Aphids are small, soft-bodied insects, which are usually 2 – 4 mm long. Aphids often cluster on young shoots and flower buds or underneath older leaves. There are many different species of aphids which vary in colour from green to yellow and black.
Aphids attack milkweed, fruit trees, roses, camellias, chrysanthemums other ornamentals and a wide range of vegetables. Aphids also transmit virus diseases such as broad bean wilt. Small colonies multiply rapidly in warm weather, and large infestations can develop in a number of days. Check your plants a couple of times a week at the beginning of warm weather so that aphids can be controlled when populations are relatively small. Look out for natural predators such as ladybirds and parasitic wasps.The tiny wasp lays eggs inside the aphid giving it a hard light brown shell like appearance. The ladybird larvae which looks like tiny bird droppings are actually voracious eaters of aphids.

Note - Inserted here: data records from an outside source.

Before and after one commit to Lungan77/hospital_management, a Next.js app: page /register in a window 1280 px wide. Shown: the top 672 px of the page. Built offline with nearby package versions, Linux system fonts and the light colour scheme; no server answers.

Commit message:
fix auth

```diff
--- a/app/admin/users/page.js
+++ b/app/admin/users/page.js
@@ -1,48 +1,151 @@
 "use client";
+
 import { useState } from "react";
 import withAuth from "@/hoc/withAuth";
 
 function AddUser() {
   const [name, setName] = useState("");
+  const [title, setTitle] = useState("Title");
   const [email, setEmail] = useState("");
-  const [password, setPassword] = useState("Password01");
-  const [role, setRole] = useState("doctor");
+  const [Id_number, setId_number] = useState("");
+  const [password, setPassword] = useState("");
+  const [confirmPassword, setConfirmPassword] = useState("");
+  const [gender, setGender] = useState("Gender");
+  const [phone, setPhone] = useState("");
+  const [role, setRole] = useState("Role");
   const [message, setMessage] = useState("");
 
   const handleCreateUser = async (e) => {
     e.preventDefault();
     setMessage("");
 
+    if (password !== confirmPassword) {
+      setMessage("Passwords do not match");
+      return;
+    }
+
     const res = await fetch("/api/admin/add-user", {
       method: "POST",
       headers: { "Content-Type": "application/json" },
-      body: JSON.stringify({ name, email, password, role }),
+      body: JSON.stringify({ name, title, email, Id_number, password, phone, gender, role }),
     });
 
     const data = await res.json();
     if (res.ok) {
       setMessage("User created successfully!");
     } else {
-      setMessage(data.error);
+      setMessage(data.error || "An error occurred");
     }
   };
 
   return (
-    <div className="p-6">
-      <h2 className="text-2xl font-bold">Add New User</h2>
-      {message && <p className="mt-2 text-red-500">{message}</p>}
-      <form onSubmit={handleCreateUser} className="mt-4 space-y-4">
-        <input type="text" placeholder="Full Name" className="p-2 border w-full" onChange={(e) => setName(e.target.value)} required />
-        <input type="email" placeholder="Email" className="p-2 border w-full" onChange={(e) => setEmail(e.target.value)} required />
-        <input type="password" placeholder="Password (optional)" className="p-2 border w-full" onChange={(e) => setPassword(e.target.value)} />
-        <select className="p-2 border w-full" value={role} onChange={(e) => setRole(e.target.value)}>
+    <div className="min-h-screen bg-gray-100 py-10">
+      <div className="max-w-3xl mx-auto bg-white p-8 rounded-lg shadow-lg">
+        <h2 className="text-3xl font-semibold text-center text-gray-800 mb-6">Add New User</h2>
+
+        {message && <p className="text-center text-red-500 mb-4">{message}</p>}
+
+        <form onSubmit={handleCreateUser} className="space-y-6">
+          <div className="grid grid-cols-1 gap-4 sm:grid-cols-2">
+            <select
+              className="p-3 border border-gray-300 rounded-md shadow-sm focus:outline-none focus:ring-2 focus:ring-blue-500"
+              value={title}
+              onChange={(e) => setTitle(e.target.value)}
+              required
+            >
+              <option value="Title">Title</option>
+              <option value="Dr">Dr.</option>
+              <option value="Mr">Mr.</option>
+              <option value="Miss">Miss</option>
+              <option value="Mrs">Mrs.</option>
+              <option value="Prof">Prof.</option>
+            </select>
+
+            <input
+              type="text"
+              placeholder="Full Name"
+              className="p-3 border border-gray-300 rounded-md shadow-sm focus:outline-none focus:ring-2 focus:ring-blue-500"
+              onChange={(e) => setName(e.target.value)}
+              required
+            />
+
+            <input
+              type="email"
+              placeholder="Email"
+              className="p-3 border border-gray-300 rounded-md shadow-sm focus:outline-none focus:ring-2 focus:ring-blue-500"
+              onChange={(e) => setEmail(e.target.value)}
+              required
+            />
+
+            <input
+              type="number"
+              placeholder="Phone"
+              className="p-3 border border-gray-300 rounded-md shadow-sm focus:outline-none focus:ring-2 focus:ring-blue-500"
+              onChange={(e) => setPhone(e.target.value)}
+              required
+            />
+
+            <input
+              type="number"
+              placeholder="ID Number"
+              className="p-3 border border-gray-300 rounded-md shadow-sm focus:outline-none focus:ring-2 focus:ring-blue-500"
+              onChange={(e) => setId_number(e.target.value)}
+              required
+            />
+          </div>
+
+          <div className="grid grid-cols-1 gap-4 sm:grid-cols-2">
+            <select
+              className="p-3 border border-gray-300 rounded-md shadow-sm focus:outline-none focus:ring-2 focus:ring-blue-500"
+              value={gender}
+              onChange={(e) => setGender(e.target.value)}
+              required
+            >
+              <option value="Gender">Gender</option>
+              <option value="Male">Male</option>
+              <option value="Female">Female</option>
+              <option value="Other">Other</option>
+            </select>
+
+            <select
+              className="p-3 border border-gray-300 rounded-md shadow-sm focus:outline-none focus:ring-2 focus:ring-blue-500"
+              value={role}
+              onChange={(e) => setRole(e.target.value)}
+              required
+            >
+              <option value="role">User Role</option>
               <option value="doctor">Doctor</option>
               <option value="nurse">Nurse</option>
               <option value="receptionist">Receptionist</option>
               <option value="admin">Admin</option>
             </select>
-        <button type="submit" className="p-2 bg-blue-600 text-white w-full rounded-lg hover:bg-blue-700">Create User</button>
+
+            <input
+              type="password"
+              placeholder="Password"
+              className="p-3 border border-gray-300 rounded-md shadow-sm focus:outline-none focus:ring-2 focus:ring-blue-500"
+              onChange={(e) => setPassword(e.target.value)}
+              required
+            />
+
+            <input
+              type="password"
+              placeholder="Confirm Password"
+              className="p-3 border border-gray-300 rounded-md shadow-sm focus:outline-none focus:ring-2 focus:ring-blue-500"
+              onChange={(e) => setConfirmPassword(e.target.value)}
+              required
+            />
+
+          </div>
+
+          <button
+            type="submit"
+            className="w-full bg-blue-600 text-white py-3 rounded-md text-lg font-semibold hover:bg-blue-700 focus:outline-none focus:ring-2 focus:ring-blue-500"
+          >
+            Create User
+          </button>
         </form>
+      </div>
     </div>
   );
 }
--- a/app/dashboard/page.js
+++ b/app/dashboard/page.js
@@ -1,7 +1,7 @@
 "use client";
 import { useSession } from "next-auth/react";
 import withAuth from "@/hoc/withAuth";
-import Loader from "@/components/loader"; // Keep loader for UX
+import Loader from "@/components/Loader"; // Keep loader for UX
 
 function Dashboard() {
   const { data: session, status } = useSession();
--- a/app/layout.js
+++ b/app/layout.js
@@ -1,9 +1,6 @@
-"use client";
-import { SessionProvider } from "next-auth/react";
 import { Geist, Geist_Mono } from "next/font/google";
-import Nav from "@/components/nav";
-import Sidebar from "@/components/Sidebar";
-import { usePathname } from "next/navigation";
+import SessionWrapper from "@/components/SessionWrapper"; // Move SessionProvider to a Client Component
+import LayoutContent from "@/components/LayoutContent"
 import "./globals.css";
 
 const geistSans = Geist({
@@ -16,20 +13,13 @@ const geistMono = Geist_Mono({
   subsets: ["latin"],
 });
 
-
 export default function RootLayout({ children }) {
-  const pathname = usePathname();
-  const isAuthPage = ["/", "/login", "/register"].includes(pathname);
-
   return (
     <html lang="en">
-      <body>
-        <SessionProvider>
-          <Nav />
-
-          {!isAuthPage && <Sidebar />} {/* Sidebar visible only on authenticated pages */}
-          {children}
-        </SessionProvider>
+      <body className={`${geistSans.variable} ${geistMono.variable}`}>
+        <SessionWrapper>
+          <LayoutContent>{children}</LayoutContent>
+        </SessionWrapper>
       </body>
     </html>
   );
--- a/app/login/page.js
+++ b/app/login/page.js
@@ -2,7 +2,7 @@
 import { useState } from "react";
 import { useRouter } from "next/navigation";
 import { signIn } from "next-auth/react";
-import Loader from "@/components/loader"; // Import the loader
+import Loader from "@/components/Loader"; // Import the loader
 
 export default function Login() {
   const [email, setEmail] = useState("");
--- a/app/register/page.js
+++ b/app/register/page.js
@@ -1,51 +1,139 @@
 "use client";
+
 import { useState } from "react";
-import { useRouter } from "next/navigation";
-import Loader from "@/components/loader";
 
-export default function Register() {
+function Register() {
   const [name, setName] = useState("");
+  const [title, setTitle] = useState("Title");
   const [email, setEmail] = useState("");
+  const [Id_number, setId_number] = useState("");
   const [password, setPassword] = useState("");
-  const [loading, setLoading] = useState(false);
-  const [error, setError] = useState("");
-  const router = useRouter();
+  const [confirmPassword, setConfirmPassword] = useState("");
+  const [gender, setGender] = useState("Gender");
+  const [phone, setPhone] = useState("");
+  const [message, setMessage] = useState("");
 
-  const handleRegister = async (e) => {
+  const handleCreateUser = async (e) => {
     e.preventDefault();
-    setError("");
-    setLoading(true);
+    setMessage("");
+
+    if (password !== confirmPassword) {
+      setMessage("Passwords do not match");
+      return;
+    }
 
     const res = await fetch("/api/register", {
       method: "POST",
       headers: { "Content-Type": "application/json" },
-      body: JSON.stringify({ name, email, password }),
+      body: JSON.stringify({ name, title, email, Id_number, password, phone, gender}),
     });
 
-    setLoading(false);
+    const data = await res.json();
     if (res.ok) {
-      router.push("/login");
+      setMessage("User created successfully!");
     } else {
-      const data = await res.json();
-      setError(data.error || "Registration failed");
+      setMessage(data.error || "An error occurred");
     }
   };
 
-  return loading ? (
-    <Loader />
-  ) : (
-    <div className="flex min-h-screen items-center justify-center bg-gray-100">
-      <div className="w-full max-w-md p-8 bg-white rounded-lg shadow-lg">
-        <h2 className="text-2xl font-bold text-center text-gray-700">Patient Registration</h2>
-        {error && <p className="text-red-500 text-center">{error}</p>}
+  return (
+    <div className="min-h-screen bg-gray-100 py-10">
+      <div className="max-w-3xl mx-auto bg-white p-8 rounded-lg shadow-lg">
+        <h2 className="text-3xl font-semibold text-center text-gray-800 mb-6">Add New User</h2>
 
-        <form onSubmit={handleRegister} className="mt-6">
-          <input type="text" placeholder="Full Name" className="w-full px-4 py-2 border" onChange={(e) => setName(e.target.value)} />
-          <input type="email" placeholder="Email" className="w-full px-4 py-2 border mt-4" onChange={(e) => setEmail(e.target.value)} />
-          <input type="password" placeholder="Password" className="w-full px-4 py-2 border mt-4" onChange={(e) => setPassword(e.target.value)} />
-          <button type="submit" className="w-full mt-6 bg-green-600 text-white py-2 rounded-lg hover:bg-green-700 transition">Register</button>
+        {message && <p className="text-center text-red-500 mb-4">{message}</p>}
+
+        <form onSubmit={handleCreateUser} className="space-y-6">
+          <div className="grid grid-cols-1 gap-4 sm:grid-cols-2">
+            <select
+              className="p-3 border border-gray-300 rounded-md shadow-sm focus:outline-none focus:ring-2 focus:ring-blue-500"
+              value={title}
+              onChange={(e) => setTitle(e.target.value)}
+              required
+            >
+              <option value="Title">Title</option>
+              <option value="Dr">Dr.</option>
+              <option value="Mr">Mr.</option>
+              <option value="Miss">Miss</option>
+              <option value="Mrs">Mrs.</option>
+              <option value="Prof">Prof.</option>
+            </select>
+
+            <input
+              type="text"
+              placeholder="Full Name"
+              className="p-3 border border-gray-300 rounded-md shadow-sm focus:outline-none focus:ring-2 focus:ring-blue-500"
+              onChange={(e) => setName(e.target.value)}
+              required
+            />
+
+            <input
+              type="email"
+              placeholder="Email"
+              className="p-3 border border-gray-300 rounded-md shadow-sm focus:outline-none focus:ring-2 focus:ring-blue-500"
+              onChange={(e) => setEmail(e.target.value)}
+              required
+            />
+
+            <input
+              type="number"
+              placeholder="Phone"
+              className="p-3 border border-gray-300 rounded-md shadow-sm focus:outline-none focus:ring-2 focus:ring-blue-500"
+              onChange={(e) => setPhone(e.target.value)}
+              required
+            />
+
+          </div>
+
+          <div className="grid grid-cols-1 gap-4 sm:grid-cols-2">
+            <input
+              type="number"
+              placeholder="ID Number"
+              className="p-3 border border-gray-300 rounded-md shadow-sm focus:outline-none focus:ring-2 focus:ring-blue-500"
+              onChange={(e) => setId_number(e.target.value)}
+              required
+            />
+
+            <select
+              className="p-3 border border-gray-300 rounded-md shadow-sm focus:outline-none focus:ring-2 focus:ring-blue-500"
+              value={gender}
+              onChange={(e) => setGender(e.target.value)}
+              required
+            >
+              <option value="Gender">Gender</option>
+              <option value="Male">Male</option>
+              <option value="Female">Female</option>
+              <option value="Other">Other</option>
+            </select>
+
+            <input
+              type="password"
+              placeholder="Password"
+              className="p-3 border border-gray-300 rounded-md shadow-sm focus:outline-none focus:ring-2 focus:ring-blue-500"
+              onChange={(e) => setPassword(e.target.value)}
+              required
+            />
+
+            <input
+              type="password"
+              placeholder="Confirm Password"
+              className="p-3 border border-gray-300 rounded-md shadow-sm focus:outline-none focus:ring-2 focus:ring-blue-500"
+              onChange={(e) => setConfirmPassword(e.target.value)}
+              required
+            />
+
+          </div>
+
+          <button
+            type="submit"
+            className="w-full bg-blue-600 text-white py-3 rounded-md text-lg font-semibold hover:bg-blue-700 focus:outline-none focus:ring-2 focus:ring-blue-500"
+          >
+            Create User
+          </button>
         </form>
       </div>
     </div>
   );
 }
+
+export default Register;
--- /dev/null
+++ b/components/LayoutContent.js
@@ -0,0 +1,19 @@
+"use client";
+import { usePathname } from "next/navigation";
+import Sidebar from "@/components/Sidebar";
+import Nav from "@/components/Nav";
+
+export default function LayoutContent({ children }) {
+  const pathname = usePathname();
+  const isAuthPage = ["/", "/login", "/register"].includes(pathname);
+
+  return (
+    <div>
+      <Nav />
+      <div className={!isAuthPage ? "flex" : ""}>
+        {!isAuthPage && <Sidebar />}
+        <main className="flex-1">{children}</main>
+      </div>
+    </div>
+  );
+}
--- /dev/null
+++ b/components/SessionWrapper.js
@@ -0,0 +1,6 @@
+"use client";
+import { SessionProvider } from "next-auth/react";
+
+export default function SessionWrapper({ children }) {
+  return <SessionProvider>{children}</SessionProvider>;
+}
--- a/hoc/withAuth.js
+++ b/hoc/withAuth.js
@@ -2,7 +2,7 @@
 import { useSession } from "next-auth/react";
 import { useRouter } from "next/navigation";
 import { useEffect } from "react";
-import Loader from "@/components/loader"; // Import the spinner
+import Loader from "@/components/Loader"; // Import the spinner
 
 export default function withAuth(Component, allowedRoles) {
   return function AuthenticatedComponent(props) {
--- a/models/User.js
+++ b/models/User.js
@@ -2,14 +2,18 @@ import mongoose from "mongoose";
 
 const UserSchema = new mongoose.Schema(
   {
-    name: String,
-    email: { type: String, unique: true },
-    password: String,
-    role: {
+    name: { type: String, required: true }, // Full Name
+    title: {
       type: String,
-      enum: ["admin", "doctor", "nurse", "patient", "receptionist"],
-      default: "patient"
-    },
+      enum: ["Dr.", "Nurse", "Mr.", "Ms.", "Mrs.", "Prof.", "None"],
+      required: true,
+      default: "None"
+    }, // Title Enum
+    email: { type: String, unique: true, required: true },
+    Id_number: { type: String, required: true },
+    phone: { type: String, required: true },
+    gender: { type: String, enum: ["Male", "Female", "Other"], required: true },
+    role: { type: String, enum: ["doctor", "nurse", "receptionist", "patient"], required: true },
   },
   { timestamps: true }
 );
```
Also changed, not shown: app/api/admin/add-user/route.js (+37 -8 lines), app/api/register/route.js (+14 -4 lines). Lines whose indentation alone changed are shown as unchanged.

Both of these predators will reduce aphid numbers rapidly once they arrive.
Buds may fail to open and leaves are twisted and distorted. New growth may be stunted. Because aphids excrete a substance called honeydew, this provides an environment on which sooty mould fungus can grow. Removing the source of the honey dew will usually solve the sooty mould problem as well.
REF: Yates NZ Website

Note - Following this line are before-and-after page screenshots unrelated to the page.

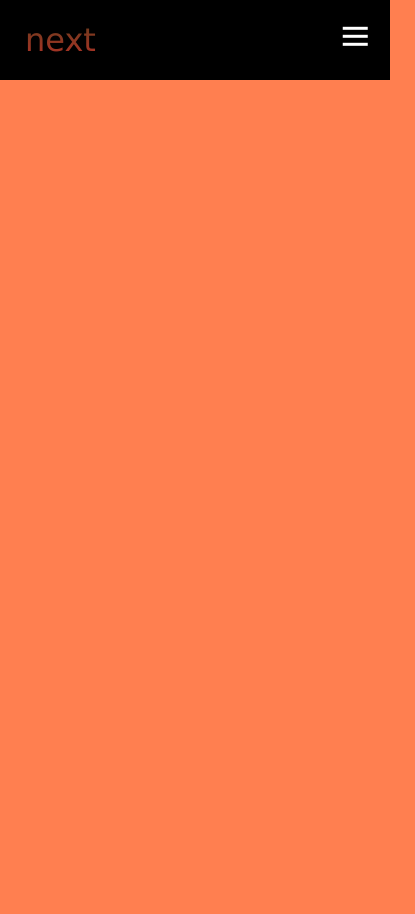
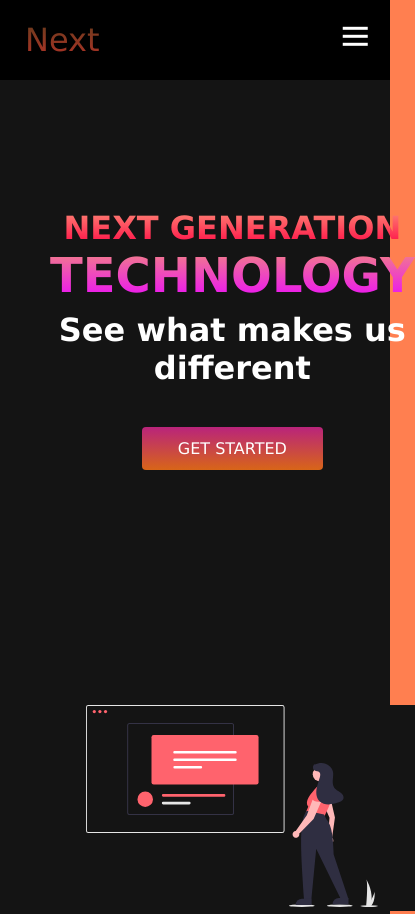
Before and after one commit to chris-macharia/RESPONSIVE-WEBSITE, a plain HTML site: page index.html in a window 390 px wide. Shown: the top 914 px of the page, 415 px wide, since content can reach past the window. Before the commit the page ends 844 px from the top, so only its background shows below. Drawn offline with Linux system fonts and the light colour scheme.

Commit message:
made a responsive body page that scales according to size of media screen

```diff
--- a/index.html
+++ b/index.html
@@ -10,9 +10,10 @@
 
 
   <body>
+    <!-- navbar section -->
     <nav class="navbar">
       <div class="navbar_container">
-        <a href="" id="navbar_logo">next</a>
+        <a href="" id="navbar_logo">Next</a>
         <div class="navbar_toggle" id="mobile_menu">
           <span class="bar"></span>
           <span class="bar"></span>
@@ -34,6 +35,25 @@
         </ul>
       </div>
     </nav>
+
+    <!-- hero section -->
+    <div class="main">
+      <div class="main_container">
+        <div class="main_content">
+          <h1>NEXT GENERATION</h1>
+          <h2>TECHNOLOGY</h2>
+          <p>See what makes us different</p>
+          <button class="main_button">
+            <a href="">GET STARTED</a>
+          </button>
+        </div>
+
+        <div class="main_image_container">
+          <img src="SVG/online-message.svg" alt="pic" id="main_image">
+        </div>
+      </div>
+    </div>
+
     <script src="app.js"></script>
   </body>
 </html>
--- a/style.css
+++ b/style.css
@@ -203,3 +203,159 @@ body{
    }
 
 }
+
+/* hero section */
+.main{
+  background-color: #141414;
+}
+
+.main_container{
+  display: grid;
+  grid-template-columns: 1fr 1fr;
+  align-items: center;
+  justify-self: center;
+  margin: 0 auto;
+  height: 100vh;
+  background-color: #141414;
+  z-index: 1;
+  width: 100vw;
+  max-width: 1300px;
+  padding: 0 50px;
+}
+
+.main_content h1{
+  font-size: 3.5rem;
+  background-color: #ff8177;
+  background-image: linear-gradient(to top, #ff0844 0%, rgba(231, 231, 99, 0.067));
+  background-size: 100%;
+  -webkit-background-clip: text;
+  -moz-background-clip: text;
+  -webkit-text-fill-color: transparent;
+  -moz-text-fill-color: transparent;
+}
+
+.main_content h2{
+  font-size: 3rem;
+  background-color: #ff8177;
+  background-image: linear-gradient(to top, #ea08ff 0%, rgba(65, 231, 243, 0.067));
+  background-size: 100%;
+  -webkit-background-clip: text;
+  -moz-background-clip: text;
+  -webkit-text-fill-color: transparent;
+  -moz-text-fill-color: transparent;
+}
+
+.main_content p{
+  margin-top: 1rem;
+  font-size: 2rem ;
+  font-weight: 700;
+  color: white;
+}
+
+.main_button{
+  font-size: 1rem;
+  background-image: linear-gradient(to top, rgb(216, 101, 24) 0%, rgb(185, 36, 123) 100%);
+  padding: 14px 32px;
+  border: none;
+  border-radius: 4px;
+  color: rgb(255, 255, 255);
+  margin-top: 2rem;
+  margin-bottom: 1rem;
+  cursor: pointer;
+  position: relative;
+  transition: all 0.35s;
+  outline: none;
+}
+
+.main_button a{
+  position: relative;
+  z-index: 2;
+  color: white;
+  text-decoration: none;
+
+}
+
+.main_button:after{
+  position: absolute;
+  content: '';
+  top: 0;
+  left: 0;
+  width: 0;
+  height: 100;
+  background: #4837ff;
+  transition: all 0.35s;
+  border-radius: 4px;
+}
+
+.main_button:hover{
+  color: #fff;
+}
+
+.main_button:hover:after{
+  width: 100%;
+}
+
+.main_image_container{
+  text-align: center;
+  background-color: #141414;
+}
+
+#main_image{
+  height: 80%;
+  width: 80%;
+}
+
+/* mobile responsive */
+@media screen and (max-width:768px) {
+  .main_container{
+    display: grid;
+    grid-template-columns: auto;
+    align-items: center;
+    justify-self: center;
+    width: 100%;
+    margin: 0 auto;
+    height: 110vh;
+  }
+  .main_content{
+    text-align: center;
+    margin-bottom: 4 rem;
+  }
+
+  .main_content h1{
+    font-size: 3.5rem;
+    margin-top: 2rem;
+  }
+
+  .main-content h2{
+    font-size: 2rem;
+  }
+
+  .main_content p{
+    margin-top: 1rem;
+    font-size: 1
+    rem;
+  }
+}
+
+@media screen and (max-width: 480px) {
+  .main_content h1{
+    font-size: 2rem;
+    margin-top: 2rem;
+  }
+
+  .main-content h2{
+    font-size: 1rem;
+  }
+
+  .main_content p{
+    margin-top: .5rem;
+    font-size: 1
+    rem;
+  }
+
+  .main_button{
+    padding: 12px 36px;
+    margin: 2.5rem 0;
+  }
+
+}
```
Also changed, not shown: SVG/online-message.svg (added).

Because this website is mainly about Butterflies and especially Monarch Butterflies, I'll address the aphid problem on milkweed, the Monarch's food supply.
Aphids must be removed from milkweed plants as soon as you see them, otherwise they will destroy the plant.
Important !! First remove any caterpillars and watch for eggs.
You can trim out portions of milkweed leaves that have eggs on them and place these into a dish, on a dampened paper towel. See more about that here.
If anyone knows of another successful method for controlling Aphids on milkweed, that does not involve using chemicals or anything else that will harm Monarch Butterflies, their eggs or their caterpillars, please do let me know. Contact me here.